### [Work item]
Copy each line below exactly and leave the pictures out.
-------- Listed records --------
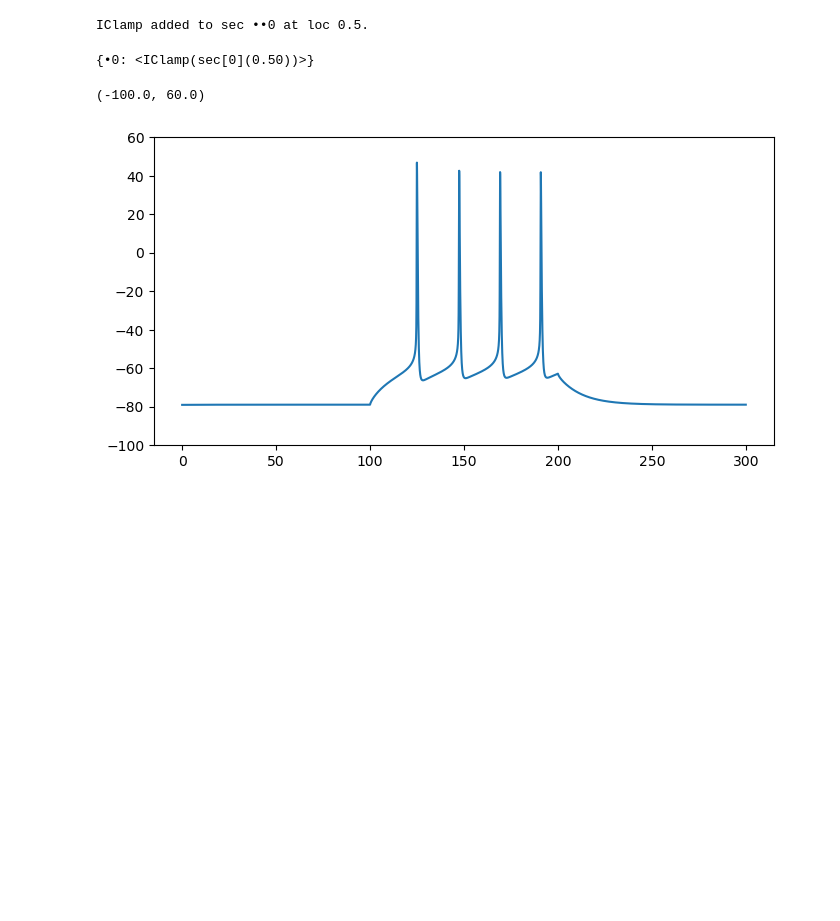
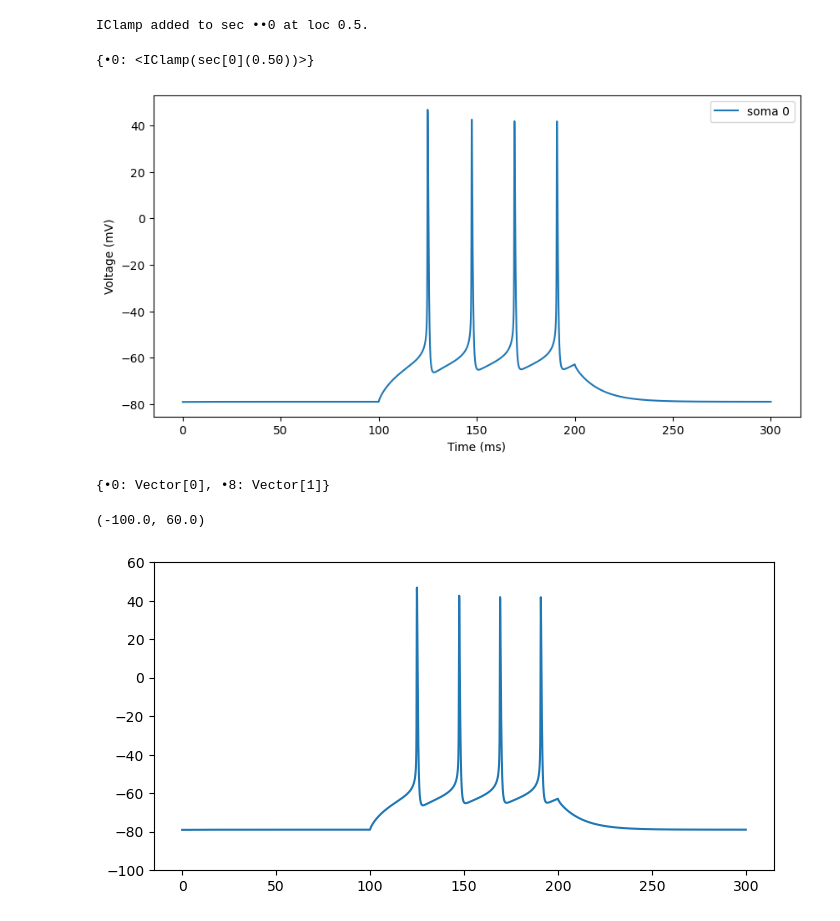
Before and after one commit to Poirazi-Lab/DendroTweaksApp, a Jupyter notebook: app/src/model_demo.ipynb, the cells around one changed output. Drawn from its saved outputs; the diff is of its cells as text; code cells hidden in the pictures; blank space fills up the shorter version.

```diff
--- a/app/src/model_demo.ipynb
+++ b/app/src/model_demo.ipynb
@@ -682,3 +603,4 @@ model.set_param('temperature', value=37)
 model.set_param('v_init', value=-79)
 # %%
 soma = model.sec_tree.soma
+dend = model.sec_tree.domains['dend'].sections[0]
@@ -705,5 +607,6 @@ soma._ref.psection()
 # %%
 model.add_recording(soma, loc=0.5)
+model.add_recording(dend, loc=0.5)
 # %%
 model.simulator.recordings
 # %% [output]
@@ -717,5 +620,16 @@ IClamp added to sec ••0 at loc 0.5.
 model.iclamps
 # %% [output]
 {•0: <IClamp(sec[0](0.50))>}
+# %%
+model.simulator.run(duration=300)
+# %%
+fig, ax = plt.subplots(1, 1, figsize=(10, 5))
+model.simulator.plot_voltage(ax=ax, segments=[0])
+# %% [output]
+[figure, added]
 # %%
 t, v, _ = model.simulator.run(duration=300)
+# %%
+model.simulator.recordings
+# %% [output]
+{•0: Vector[0], •8: Vector[1]}
```
Also changed, not shown: parts of 33 cells of this notebook, 57 other files.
--------
### [Response area]
Before and after one commit to Poirazi-Lab/DendroTweaksApp, a Jupyter notebook: app/src/model_demo.ipynb, the cells around one changed output. Drawn from its saved outputs; the diff is of its cells as text; code cells hidden in the pictures; blank space fills up the shorter version.

```diff
--- a/app/src/model_demo.ipynb
+++ b/app/src/model_demo.ipynb
@@ -682,3 +603,4 @@ model.set_param('temperature', value=37)
 model.set_param('v_init', value=-79)
 # %%
 soma = model.sec_tree.soma
+dend = model.sec_tree.domains['dend'].sections[0]
@@ -705,5 +607,6 @@ soma._ref.psection()
 # %%
 model.add_recording(soma, loc=0.5)
+model.add_recording(dend, loc=0.5)
 # %%
 model.simulator.recordings
 # %% [output]
@@ -717,5 +620,16 @@ IClamp added to sec ••0 at loc 0.5.
 model.iclamps
 # %% [output]
 {•0: <IClamp(sec[0](0.50))>}
+# %%
+model.simulator.run(duration=300)
+# %%
+fig, ax = plt.subplots(1, 1, figsize=(10, 5))
+model.simulator.plot_voltage(ax=ax, segments=[0])
+# %% [output]
+[figure, added]
 # %%
 t, v, _ = model.simulator.run(duration=300)
+# %%
+model.simulator.recordings
+# %% [output]
+{•0: Vector[0], •8: Vector[1]}
```
Also changed, not shown: parts of 33 cells of this notebook, 57 other files.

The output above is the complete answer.